President Obama said Thursday that the tentative agreement to contain Iran's nuclear weapons program is "a good deal," arguing that it is the best option for heading off another war in the Middle East or a nuclear arms race in the region.
In an afternoon announcement in the White House Rose Garden, Obama said the outlined agreement would "cut off every pathway that Iran could take to develop a nuclear weapon."
"If this framework leads to a final, comprehensive deal, it will make our country, our allies, and our world safer," Obama said. "This has been a long time coming."
The president's remarks followed announcements by foreign ministers in Switzerland that the ongoing talks had finally produced "the key parameters" of a long-sought deal to ease economic sanctions on Iran in exchange for limits on its ability to build a nuclear weapon. The breakthrough paves the way for three more months of discussions among Iran and six world powers, including the U.S., to work out the final agreement.

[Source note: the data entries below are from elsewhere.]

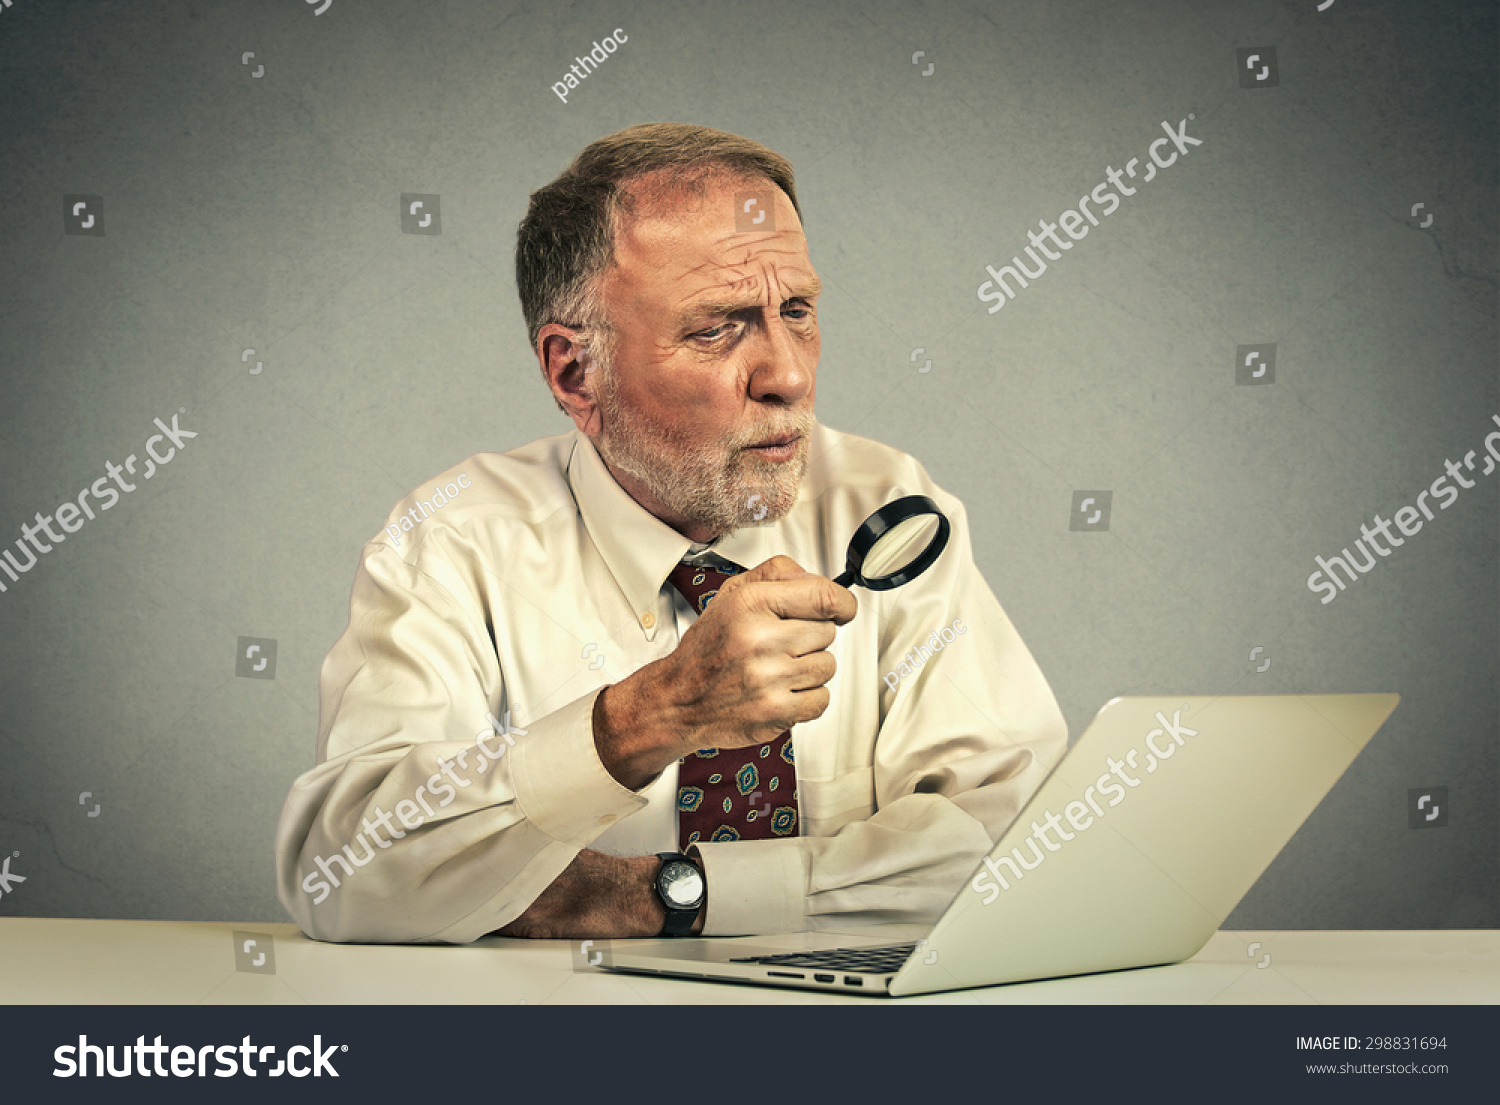
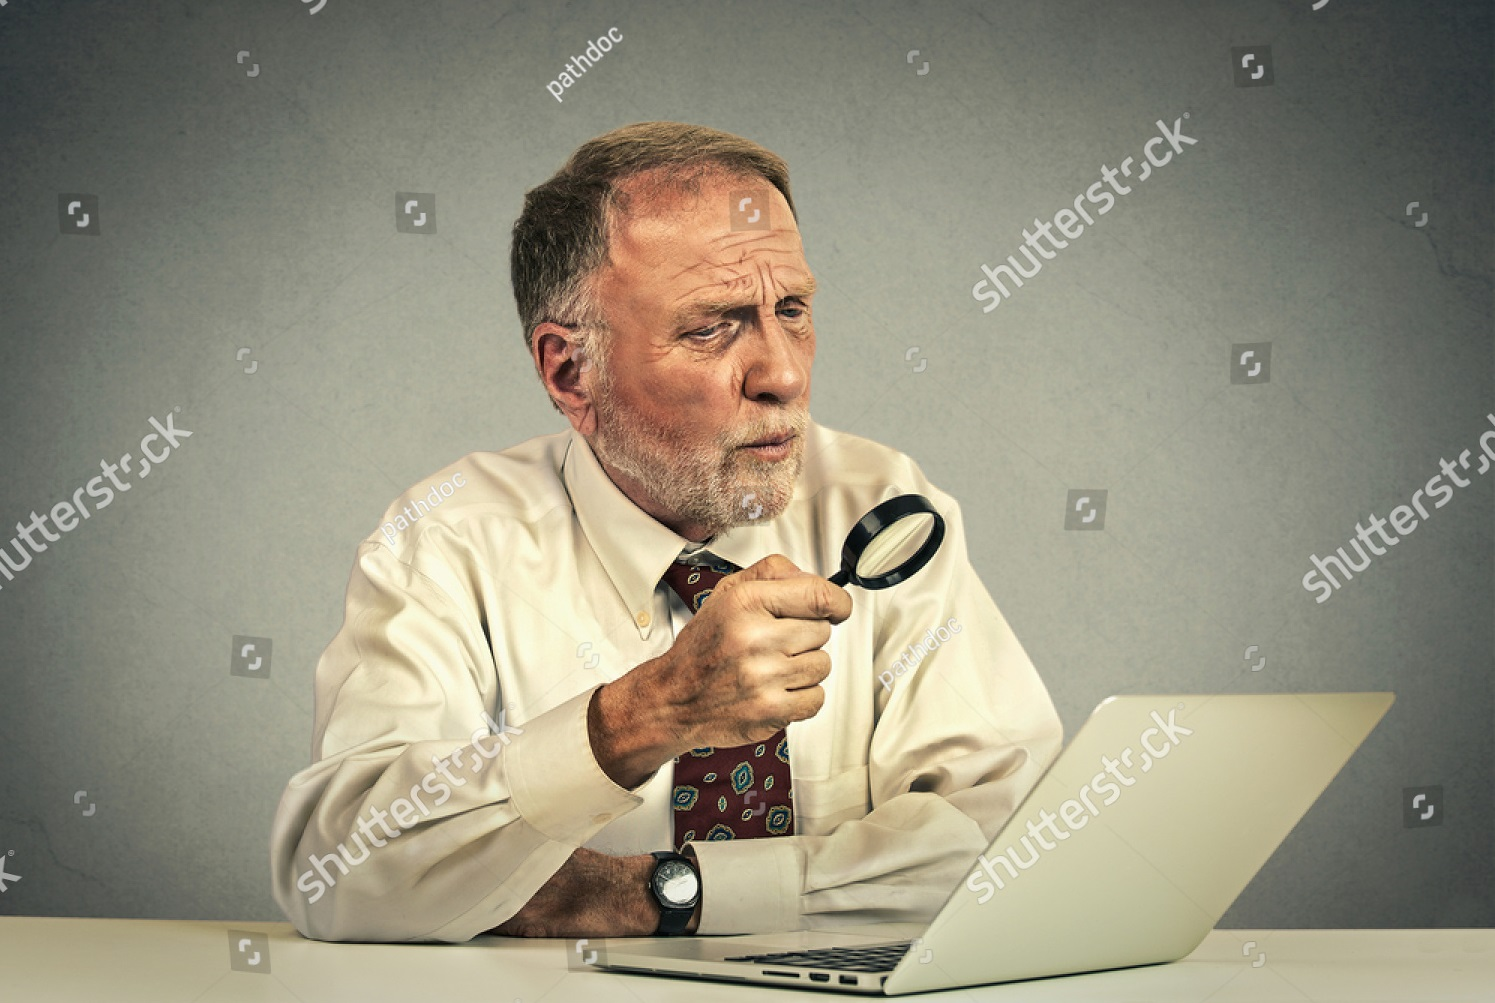
feat: change home and about-us pages

diff --git a/src/app/pages/home/home.component.html b/src/app/pages/home/home.component.html
@@ -22,8 +22,8 @@
     </div>
   </div>
   <div class="d-none d-sm-block col-12 col-md-6 order-sm-1 order-md-2 p-0">
-    <img src="/assets/people/old-woman-smiling.jpg"
-         title="Smiling Woman"
+    <img src="/assets/shutterstock/curious-portrait-senior-man-investigator-working-298831694.jpg"
+         title="A Senior Expert Investigating a Solution"
          class="cover-img">
   </div>
 </div>
@@ -100,8 +100,8 @@
 <div class="container problem-solution">
   <div class="row border-top">
     <div class="col-12 col-lg-6 d-none d-md-block">
-      <img src="/assets/people/young-man-with-glasses.jpg"
-           title="Old Man with Glasses"
+      <img src="/assets/shutterstock/closeup-portrait-senior-elderly-mature-man-163580435.jpg"
+           title="Closeup Of A Senior Elderly Man Reading"
            class="cover-img">
     </div>
     <div class="col-12 col-lg-6">
@@ -141,8 +141,8 @@
       </div>
     </div>
     <div class="col-12 col-lg-6 d-none d-md-block order-md-1 order-2">
-      <img src="/assets/images/clear-vision-person-blue.png"
-           title="Old Man with Glasses"
+      <img src="/assets/shutterstock/asian-doctor-use-flashlight-screening-eyes-1745524493.jpg"
+           title="Doctor Checking Eyes Using a Flashlight"
            class="cover-img">
     </div>
   </div>

diff --git a/src/app/pages/about-us/about-us.component.html b/src/app/pages/about-us/about-us.component.html
@@ -2,8 +2,8 @@
 <div class="container">
   <div class="row">
     <div class="col-12 col-lg-6 d-none d-lg-block p-0">
-      <img src="/assets/people/old-woman-smiling-2.jpg"
-           title="Old Woman with Glasses"
+      <img src="/assets/shutterstock/optician-comforting-aged-lady-trying-read-1492461257.jpg"
+           title="Optician Comforting Aged Lady Trying To Read"
            class="cover-img">
     </div>
     <div class="col-12 col-lg-6 p-4">

diff --git a/src/app/pages/home/home.component.scss b/src/app/pages/home/home.component.scss
@@ -17,8 +17,6 @@ p + p {
       &:hover {
         background-color: var(--clr-white);
         box-shadow: 2px 2px 15px 5px rgba(0, 0, 0, 0.5);
-        transform: scale(1.05);
-        z-index: 10;
       }
       p,
       h3 {
@@ -39,9 +37,6 @@ p + p {
         font-size: 4rem;
       }
     }
-  }
-  &:hover > div:not(:hover) {
-    opacity: 0.5;
   }
 }
 .problem-solution {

"It is a good deal, a deal that meets our core objectives," Obama said.
One part of the deal, international inspections that Obama called "unprecedented" in their intrusiveness, means Iran will have no way of hiding any nuclear activity that falls outside the parameters of the agreement, the president said.
"If Iran cheats, the world will know it," he said. "If we see something suspicious, we will inspect it."
The deal is, he said, "our best option by far."
Further talks still depend to some degree on how lawmakers respond to the outline of the deal. In less than two weeks, Congress returns to Washington from a recess and plans to take up measures both to weigh in on the merits of the deal as well as to step up sanctions on Iran.
If lawmakers approve either piece of legislation and can cobble together a two-thirds majority to override a certain veto from Obama, they could upend the delicate talks.
Republicans were immediately suspicious of Thursday's development. U.S. Rep. Ed Royce of Fullerton, chairman of the house Foreign Affairs Committee, said he is worried that the deal might curb Iran's capacity to quickly build a nuclear weapon but leave intact its ability to gradually work toward a nuclear weapon beyond the 10-year limit on nuclear activity that the final deal is expected to call for.
"If inspectors are not going to be able to go into military installations and see what is going on," Royce told CNN, "then we face the possibility of ... not a 'breakout, but a creepout.'"
But Obama advisors say they believe the deal's framework is strong enough to win patience from lawmakers – or at least enough support that Republicans can't pass a veto-proof measure to have the final say on the deal.